Bruce Springsteen’s High Hopes Liner Notes
I was working on a record of some of our best unreleased material from the past decade when Tom Morello (sitting in for Steve during the Australian leg of our tour) suggested we ought to add “High Hopes” to our live set. I had cut “High Hopes,” a song by Tim Scott McConnell of the LA based Havalinas, in the ’90s. We worked it up in our Aussie rehearsals and Tom then proceeded to burn the house down with it. We re-cut it mid tour at Studios 301 in Sydney along with “Just Like Fire Would,” a song from one of my favorite early Australian punk bands, The Saints (check out “I’m Stranded”). Tom and his guitar became my muse, pushing the rest of this project to another level.

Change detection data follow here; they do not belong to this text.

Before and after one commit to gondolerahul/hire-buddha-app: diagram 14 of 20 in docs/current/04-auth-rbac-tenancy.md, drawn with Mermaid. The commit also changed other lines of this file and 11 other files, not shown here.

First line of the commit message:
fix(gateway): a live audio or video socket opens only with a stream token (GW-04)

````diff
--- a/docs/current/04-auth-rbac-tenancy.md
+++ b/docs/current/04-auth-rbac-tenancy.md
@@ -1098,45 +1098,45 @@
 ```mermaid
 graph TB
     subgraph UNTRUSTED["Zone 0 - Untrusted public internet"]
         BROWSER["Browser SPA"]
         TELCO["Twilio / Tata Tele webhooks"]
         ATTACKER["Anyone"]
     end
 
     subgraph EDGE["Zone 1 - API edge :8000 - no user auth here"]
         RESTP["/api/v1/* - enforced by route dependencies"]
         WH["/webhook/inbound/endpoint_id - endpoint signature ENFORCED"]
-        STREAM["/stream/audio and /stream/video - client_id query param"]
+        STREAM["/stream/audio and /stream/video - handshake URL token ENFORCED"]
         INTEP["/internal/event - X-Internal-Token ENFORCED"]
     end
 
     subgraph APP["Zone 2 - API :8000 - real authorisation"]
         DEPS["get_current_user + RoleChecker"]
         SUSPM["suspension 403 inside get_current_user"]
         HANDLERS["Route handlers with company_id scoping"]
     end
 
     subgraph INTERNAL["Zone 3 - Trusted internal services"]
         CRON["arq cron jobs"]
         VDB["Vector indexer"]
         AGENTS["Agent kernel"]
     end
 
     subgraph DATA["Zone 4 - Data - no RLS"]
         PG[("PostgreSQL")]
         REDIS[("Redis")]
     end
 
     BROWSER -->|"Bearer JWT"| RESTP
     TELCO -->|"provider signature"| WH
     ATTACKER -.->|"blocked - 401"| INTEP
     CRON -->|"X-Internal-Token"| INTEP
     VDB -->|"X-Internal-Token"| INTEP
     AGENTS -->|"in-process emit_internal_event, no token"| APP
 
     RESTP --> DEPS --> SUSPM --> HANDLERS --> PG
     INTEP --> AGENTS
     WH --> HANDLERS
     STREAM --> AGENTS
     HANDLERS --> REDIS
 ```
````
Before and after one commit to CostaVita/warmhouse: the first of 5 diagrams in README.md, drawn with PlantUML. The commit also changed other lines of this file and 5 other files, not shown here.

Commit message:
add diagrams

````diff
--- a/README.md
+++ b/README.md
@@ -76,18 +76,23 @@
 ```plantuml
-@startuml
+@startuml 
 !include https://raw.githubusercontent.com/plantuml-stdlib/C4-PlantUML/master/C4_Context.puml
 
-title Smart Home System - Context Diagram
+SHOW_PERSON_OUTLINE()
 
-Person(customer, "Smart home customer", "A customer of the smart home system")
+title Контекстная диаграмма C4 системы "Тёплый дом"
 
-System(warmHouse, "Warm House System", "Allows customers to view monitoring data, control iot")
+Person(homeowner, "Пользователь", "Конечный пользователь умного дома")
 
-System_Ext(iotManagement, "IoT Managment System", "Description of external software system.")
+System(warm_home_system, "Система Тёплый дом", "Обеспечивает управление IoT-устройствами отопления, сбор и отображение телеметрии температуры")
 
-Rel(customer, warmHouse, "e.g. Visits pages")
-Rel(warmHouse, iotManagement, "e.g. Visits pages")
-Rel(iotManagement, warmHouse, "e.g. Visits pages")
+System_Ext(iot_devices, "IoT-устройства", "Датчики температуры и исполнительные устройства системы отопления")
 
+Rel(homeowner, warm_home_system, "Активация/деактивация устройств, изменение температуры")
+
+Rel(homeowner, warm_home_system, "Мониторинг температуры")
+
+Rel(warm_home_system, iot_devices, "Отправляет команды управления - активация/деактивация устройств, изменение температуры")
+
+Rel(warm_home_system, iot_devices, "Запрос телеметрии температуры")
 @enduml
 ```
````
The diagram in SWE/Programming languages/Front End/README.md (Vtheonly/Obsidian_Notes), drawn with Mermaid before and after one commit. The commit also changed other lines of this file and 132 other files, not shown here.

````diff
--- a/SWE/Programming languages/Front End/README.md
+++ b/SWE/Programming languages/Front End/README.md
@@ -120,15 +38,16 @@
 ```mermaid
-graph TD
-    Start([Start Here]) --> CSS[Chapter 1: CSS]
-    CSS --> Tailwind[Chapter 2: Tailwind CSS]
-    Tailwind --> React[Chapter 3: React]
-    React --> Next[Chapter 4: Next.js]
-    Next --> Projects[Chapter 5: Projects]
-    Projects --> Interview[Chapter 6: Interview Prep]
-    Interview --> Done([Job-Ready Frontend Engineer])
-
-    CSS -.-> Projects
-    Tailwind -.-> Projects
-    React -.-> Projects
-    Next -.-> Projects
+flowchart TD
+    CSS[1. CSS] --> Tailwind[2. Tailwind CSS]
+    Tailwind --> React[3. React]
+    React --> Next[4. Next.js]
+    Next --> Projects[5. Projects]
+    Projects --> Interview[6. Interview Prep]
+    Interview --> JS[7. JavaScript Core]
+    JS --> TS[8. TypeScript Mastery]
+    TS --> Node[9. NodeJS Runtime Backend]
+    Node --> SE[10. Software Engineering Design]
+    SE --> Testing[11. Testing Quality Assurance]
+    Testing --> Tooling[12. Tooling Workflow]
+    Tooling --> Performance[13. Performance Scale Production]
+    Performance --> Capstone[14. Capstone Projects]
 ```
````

Thanks for the inspiration Tom.
Some of these songs, “American Skin” and “Ghost of Tom Joad,” you’ll be familiar with from our live versions. I felt they were among the best of my writing and deserved a proper studio recording. “The Wall” is something I’d played on stage a few times and remains very close to my heart. The title and idea were Joe Grushecky’s, then the song appeared after Patti and I made a visit to the Vietnam Veterans Memorial in Washington. It was inspired by my memories of Walter Cichon. Walter was one of the great early Jersey Shore rockers, who along with his brother Ray (one of my early guitar mentors) led the “Motifs”. The Motifs were a local rock band who were always a head above everybody else. Raw, sexy and rebellious, they were the heroes you aspired to be. But these were heroes you could touch, speak to, and go to with your musical inquiries. Cool, but always accessible, they were an inspiration to me, and many young working musicians in 1960’s central New Jersey. Though my character in “The Wall” is a Marine, Walter was actually in the Army, A Company, 3rd Battalion, 8th Infantry. He was the first person I ever stood in the presence of who was filled with the mystique of the true rock star. Walter went missing in action in Vietnam in March 1968. He still performs somewhat regularly in my mind, the way he stood, dressed, held the tambourine, the casual cool, the freeness. The man who by his attitude, his walk said “you can defy all this, all of what’s here, all of what you’ve been taught, taught to fear, to love and you’ll still be alright.” His was a terrible loss to us, his loved ones and the local music scene. I still miss him.
This is music I always felt needed to be released. From the gangsters of “Harry’s Place,” the ill-prepared roomies on “Frankie Fell In Love” (shades of Steve and I bumming together in our Asbury Park apartment) the travelers in the wasteland of “Hunter Of Invisible Game,” to the soldier and his visiting friend in “The Wall”, I felt they all deserved a home and a hearing. Hope you enjoy it.